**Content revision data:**
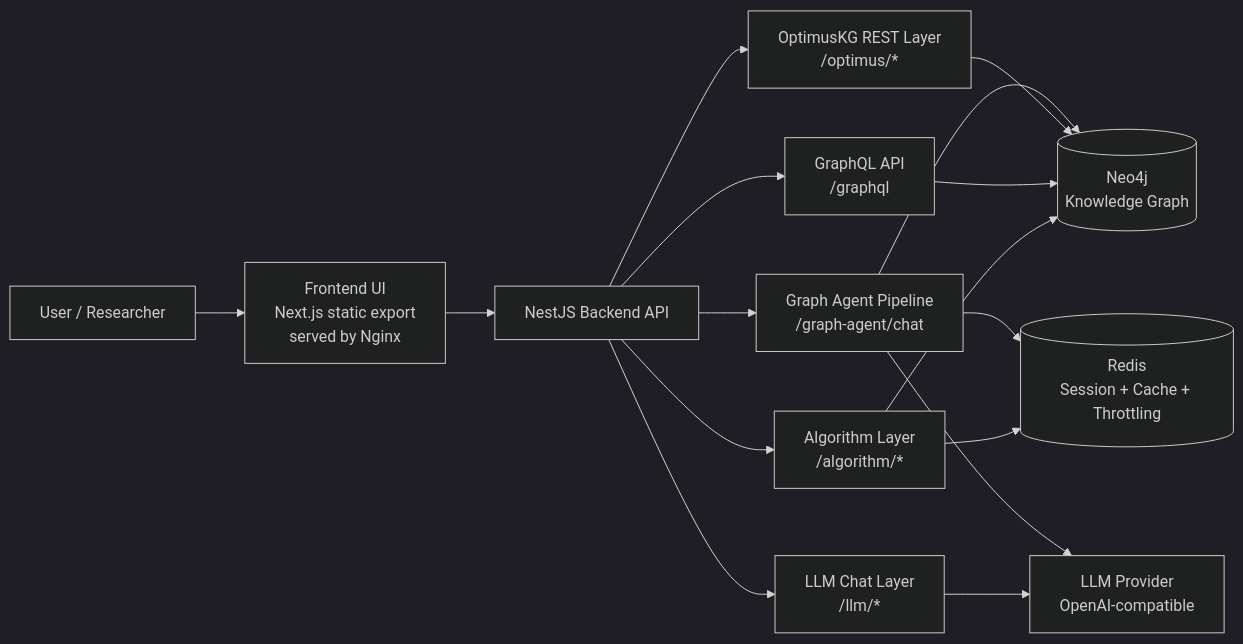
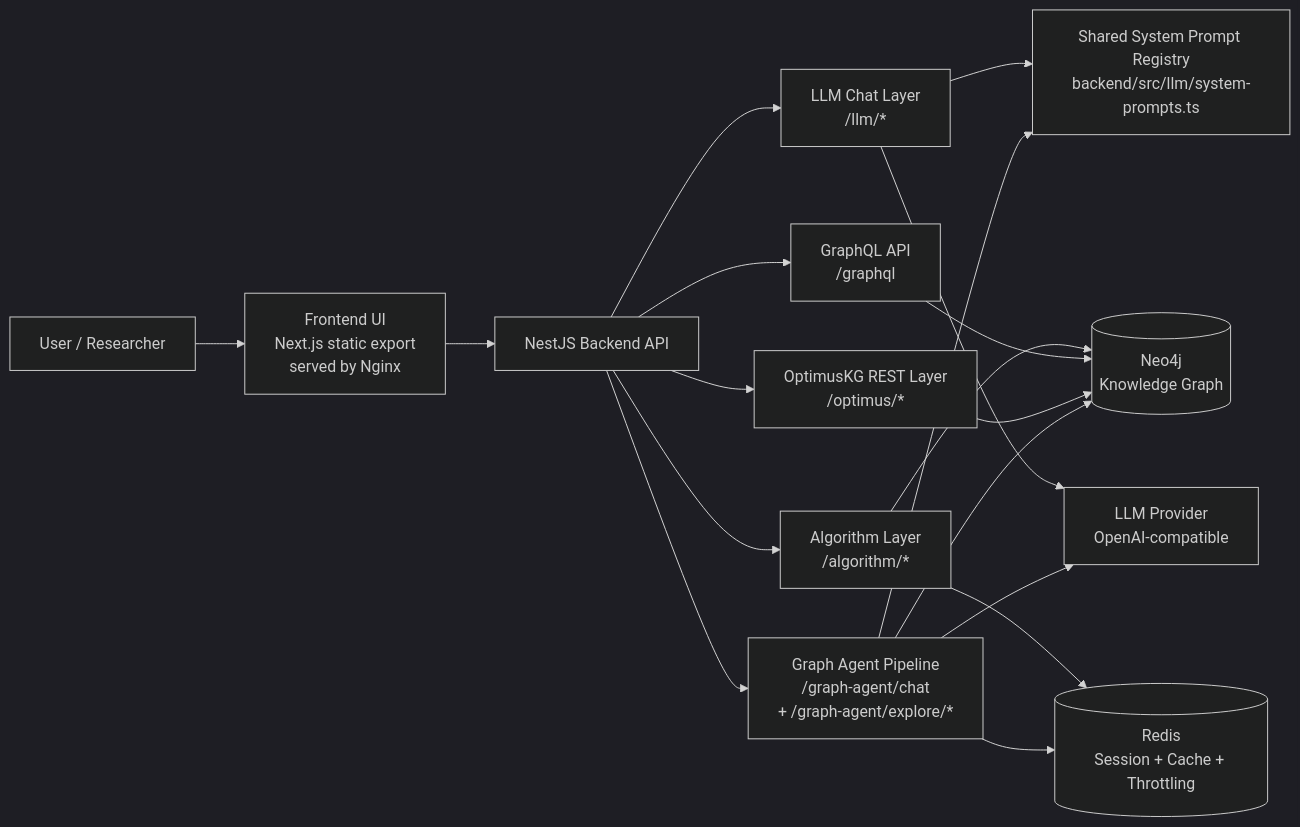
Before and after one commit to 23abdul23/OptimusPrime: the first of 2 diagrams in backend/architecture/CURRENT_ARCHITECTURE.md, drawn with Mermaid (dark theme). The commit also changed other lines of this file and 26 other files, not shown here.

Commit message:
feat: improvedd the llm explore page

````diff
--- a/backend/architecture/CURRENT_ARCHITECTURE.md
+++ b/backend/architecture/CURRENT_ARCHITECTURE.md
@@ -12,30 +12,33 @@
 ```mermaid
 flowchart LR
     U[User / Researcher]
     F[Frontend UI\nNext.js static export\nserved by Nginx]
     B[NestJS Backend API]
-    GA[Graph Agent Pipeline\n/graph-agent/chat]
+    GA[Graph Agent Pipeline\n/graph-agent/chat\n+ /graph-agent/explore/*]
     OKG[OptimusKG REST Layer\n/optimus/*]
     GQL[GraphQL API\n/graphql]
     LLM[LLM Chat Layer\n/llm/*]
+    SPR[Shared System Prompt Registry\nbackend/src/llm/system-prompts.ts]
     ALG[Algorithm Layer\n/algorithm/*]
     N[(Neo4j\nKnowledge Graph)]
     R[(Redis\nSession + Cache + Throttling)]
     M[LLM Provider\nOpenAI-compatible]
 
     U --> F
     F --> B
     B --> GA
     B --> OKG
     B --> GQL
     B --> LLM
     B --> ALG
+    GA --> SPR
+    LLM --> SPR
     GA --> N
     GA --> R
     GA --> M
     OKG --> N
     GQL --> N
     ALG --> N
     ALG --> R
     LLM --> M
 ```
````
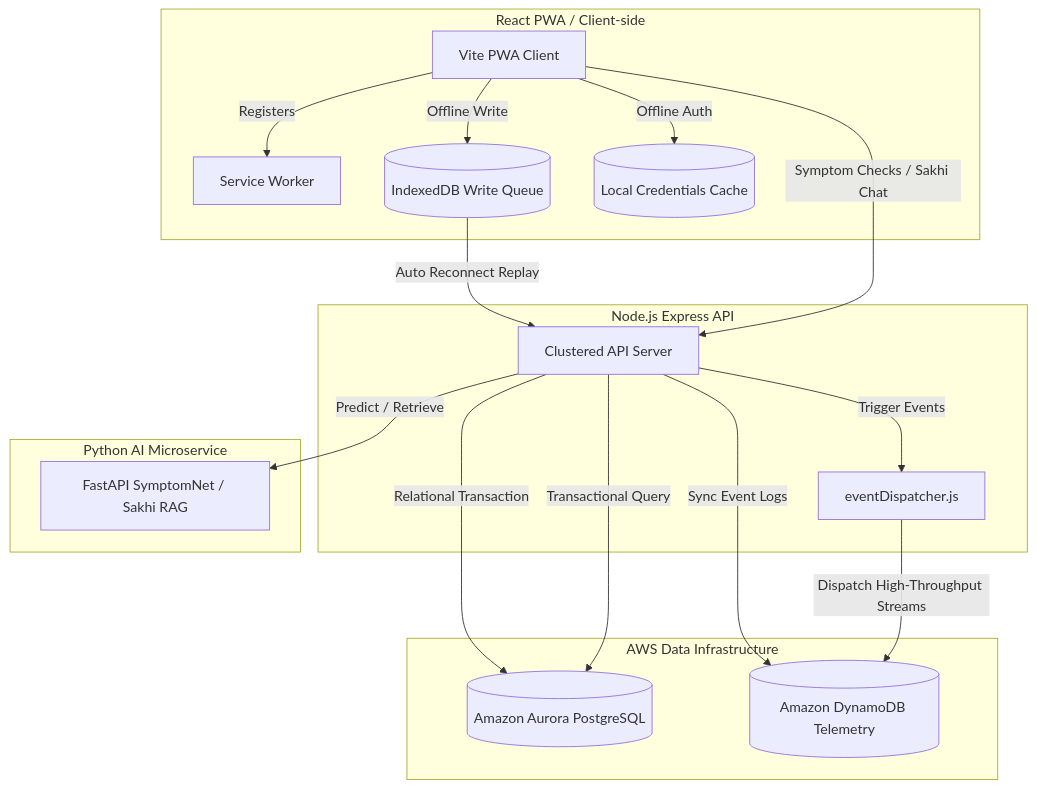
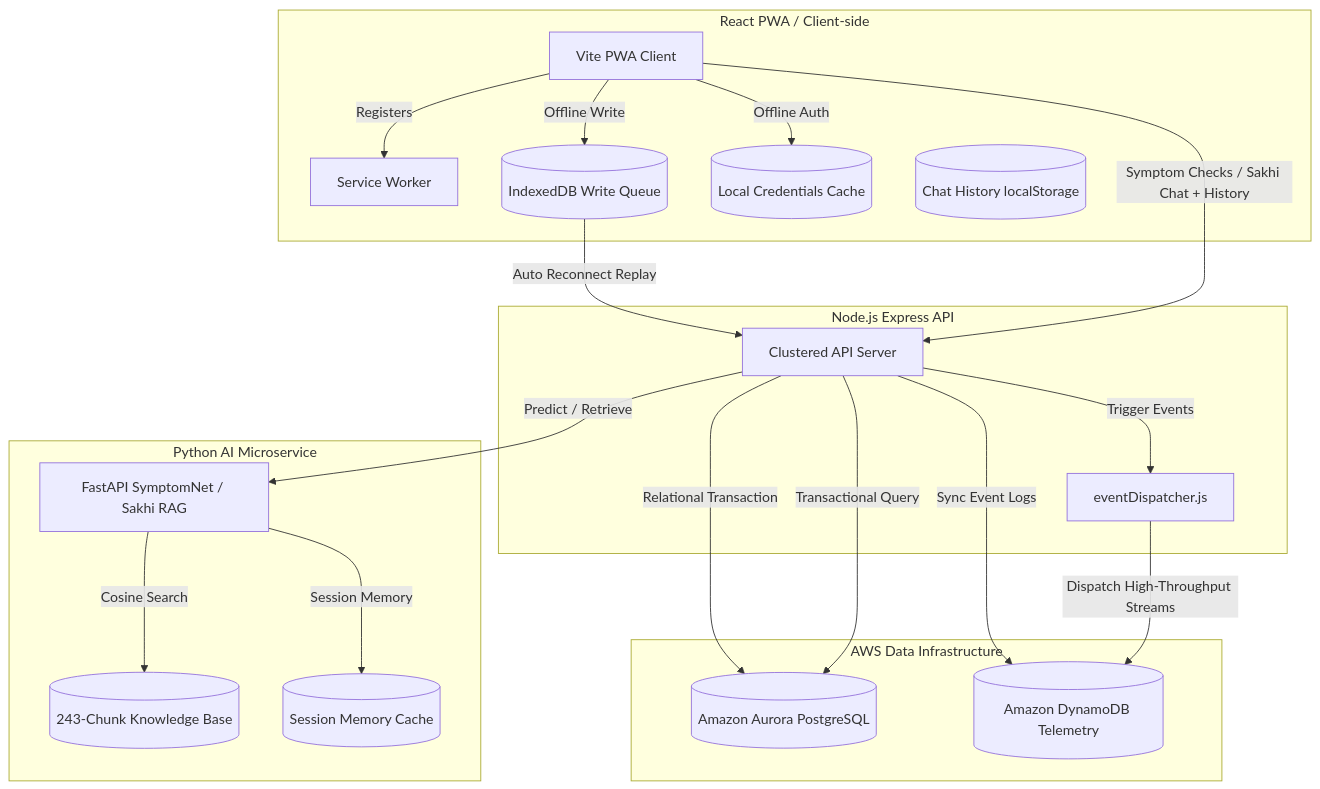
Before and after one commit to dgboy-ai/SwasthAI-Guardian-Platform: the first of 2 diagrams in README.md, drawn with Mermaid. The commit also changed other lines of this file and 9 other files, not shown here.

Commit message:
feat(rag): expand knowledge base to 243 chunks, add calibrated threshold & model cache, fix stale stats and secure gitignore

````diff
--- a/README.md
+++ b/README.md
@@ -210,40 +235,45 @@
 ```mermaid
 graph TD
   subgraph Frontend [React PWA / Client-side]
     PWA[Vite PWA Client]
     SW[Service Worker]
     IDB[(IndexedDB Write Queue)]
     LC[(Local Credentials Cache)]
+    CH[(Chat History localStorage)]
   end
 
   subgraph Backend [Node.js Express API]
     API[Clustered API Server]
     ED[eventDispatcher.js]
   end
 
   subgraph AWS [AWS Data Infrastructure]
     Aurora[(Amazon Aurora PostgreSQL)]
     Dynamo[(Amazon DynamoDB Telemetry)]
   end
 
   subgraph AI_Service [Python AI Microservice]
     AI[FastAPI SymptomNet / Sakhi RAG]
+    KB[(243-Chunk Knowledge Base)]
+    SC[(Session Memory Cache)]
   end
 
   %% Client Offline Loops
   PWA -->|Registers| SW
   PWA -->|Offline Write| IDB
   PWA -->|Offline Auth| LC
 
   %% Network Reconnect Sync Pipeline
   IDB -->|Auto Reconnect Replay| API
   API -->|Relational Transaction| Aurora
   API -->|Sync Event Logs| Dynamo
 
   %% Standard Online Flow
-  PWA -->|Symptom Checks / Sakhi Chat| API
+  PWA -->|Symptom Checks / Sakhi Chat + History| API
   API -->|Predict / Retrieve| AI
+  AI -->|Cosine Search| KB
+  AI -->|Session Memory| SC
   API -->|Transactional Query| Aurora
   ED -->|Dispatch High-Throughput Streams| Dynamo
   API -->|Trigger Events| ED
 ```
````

**ABOUT THIS EXERCISE:**
Only lines containing the string "subgraph" belong in the answer; find them in the data above and copy them.

**TASK OUTPUT:**
   subgraph Frontend [React PWA / Client-side]
   subgraph Backend [Node.js Express API]
   subgraph AWS [AWS Data Infrastructure]
   subgraph AI_Service [Python AI Microservice]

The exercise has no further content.